Today, Bloomberg took hedge funds to task with a rather graphic cover, suggesting the hedge fund community doesn't actually provide value. We disagree: hedge funds certainly can provide value (especially those who are too big to fail, syphon inside information, and whose army of lawyers makes them untouchable to government prosecution) if only to their LPs and other investors, however not in an environment where none other than the central bank's task is to manage risk.

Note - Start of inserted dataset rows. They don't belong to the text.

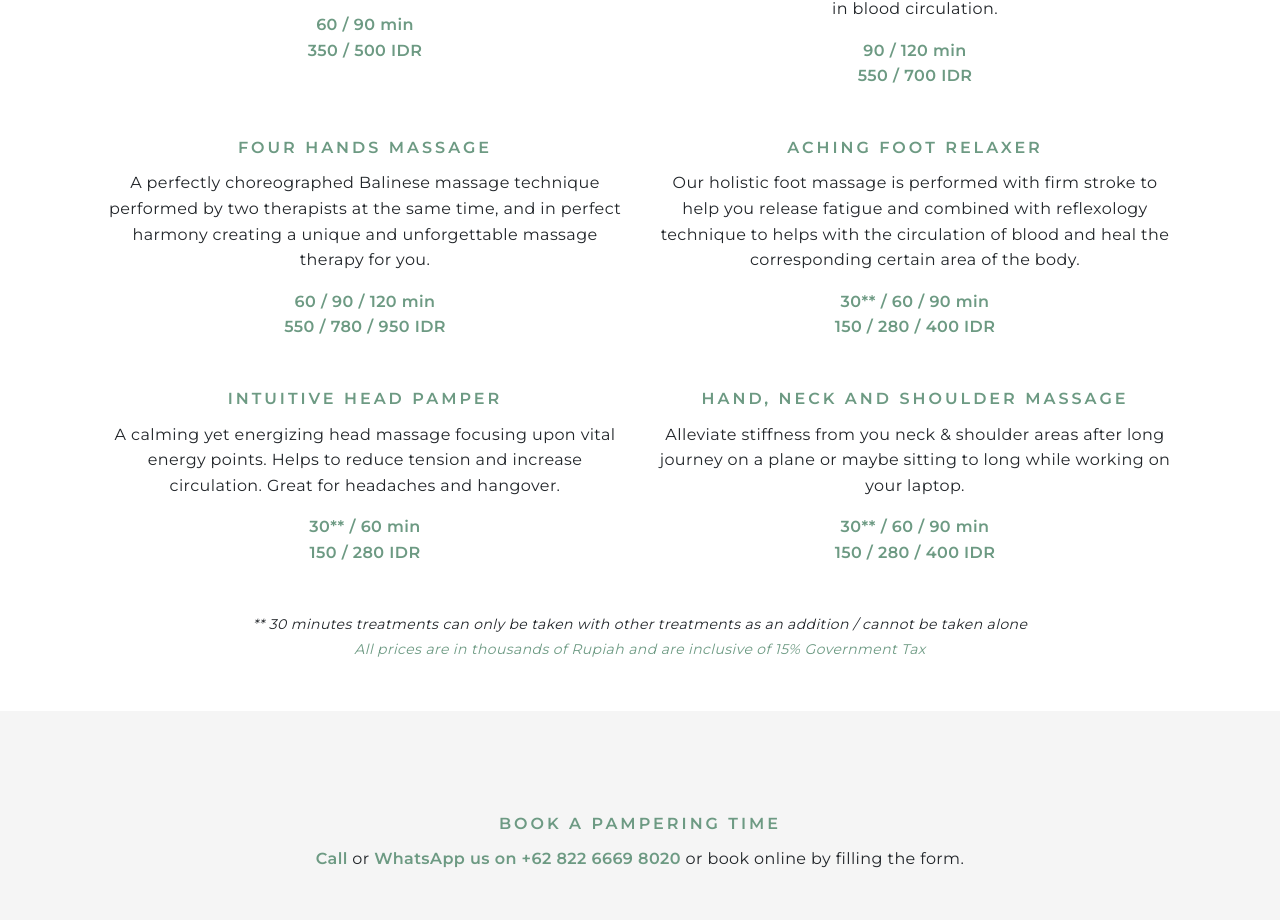
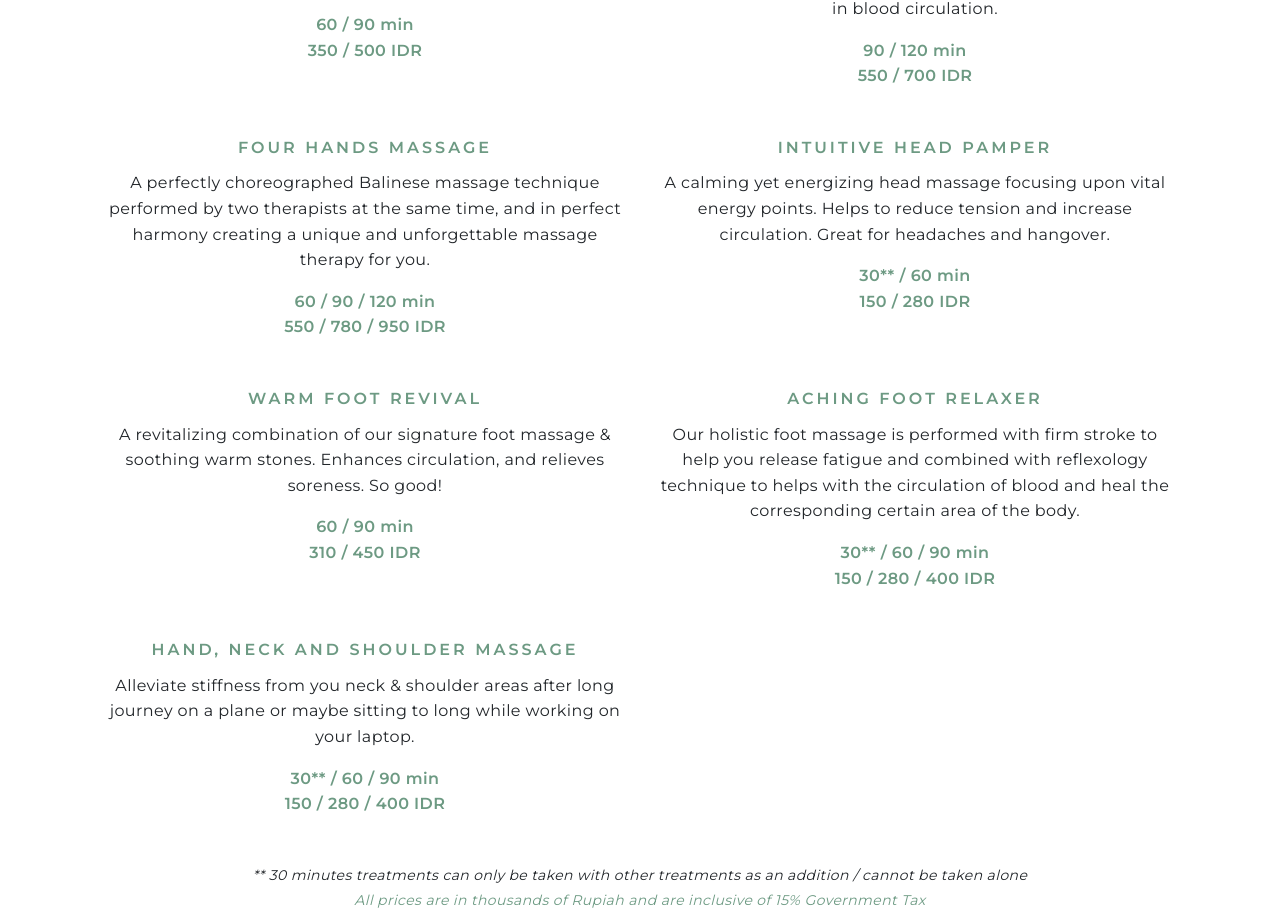
Before and after one commit to aldipee/redayspa, a Next.js app: page /treatment-menu in a window 1280 px wide. Shown: the part 1685-2605 px from the top of the page. Built offline with nearby package versions, Linux system fonts and the light colour scheme.

Commit message:
add new treatments massage and hair

```diff
--- a/pages/treatment-menu.js
+++ b/pages/treatment-menu.js
@@ -333,6 +333,33 @@ export default function Home() {
                         </p>
                       </div>
                       <div className="col-sm-6 mb30 mt-0 text-center">
+                        <p className="sm-heading">INTUITIVE HEAD PAMPER</p>
+                        <p>
+                          A calming yet energizing head massage focusing upon
+                          vital energy points. Helps to reduce tension and
+                          increase circulation. Great for headaches and
+                          hangover.
+                        </p>
+                        <p className="font-medium green">
+                          30** / 60 min
+                          <br />
+                          150 / 280 IDR
+                        </p>
+                      </div>
+                      <div className="col-sm-6 mb30 mt-0 text-center">
+                        <p className="sm-heading">WARM FOOT REVIVAL</p>
+                        <p>
+                          A revitalizing combination of our signature foot
+                          massage & soothing warm stones. Enhances circulation,
+                          and relieves soreness. So good!
+                        </p>
+                        <p className="font-medium green">
+                          60 / 90 min
+                          <br />
+                          310 / 450 IDR
+                        </p>
+                      </div>
+                      <div className="col-sm-6 mb30 mt-0 text-center">
                         <p className="sm-heading">ACHING FOOT RELAXER</p>
                         <p>
                           Our holistic foot massage is performed with firm
@@ -345,20 +372,6 @@ export default function Home() {
                           30** / 60 / 90 min
                           <br />
                           150 / 280 / 400 IDR
-                        </p>
-                      </div>
-                      <div className="col-sm-6 mb30 mt-0 text-center">
-                        <p className="sm-heading">INTUITIVE HEAD PAMPER</p>
-                        <p>
-                          A calming yet energizing head massage focusing upon
-                          vital energy points. Helps to reduce tension and
-                          increase circulation. Great for headaches and
-                          hangover.
-                        </p>
-                        <p className="font-medium green">
-                          30** / 60 min
-                          <br />
-                          150 / 280 IDR
                         </p>
                       </div>
                       <div className="col-sm-6 mb30 mt-0 text-center">
@@ -394,6 +407,23 @@ export default function Home() {
                       <div className="col-sm-12">
                         <p className="treatment-heading mb24">
                           REPLENISH TREATMENT
+                        </p>
+                      </div>
+                      <div className="col-sm-6 mb30 mt-0 text-center">
+                        <p className="sm-heading">SCALP PURITY RITUAL</p>
+                        <p>
+                          Treat your scalp and hair to the ultimate refresh with
+                          the perfect mix of cooling and warming sensations. A
+                          purifying scrub cleanses away buildup, followed by a
+                          cooling hair mask wrapped in a warm towel. While it
+                          works its magic, enjoy a soothing hand, neck, and
+                          shoulder massage with warm stones. Finish with a rinse
+                          and quick-dry, leaving you refreshed and rejuvenated!
+                        </p>
+                        <p className="font-medium green">
+                          90 min
+                          <br />
+                          650 IDR
                         </p>
                       </div>
                       <div className="col-sm-6 mb30 mt-0 text-center">
```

Which explains why for the fifth year in a row, or roughly since when Bernanke became the world's biggest and most important portfolio manager, hedge funds have underperformed the S&P.
And with the Fed's "performance" now inextricably linked to that of the S&P (i.e., a market crash simply cannot be allowed without a concurrent collapse of faith in the Fed and thus the reserve currency and from there, the fiat system) hedge funds, whose job is to do what the Fed now does, i.e., hedge downside risk, will have an increasingly more difficult.
The latest, June, HSBC hedge fund performance data merely confirms what we have shown on a monthly basis: the vast majority of hedge funds continue to underperform the S&P. The sorted table below shows that of the 32 or so marquee HF names, only 4 are outperforming the S&P YTD while 28 are doing worse.
The HSBC tracked top and bottom 20:
And the full report: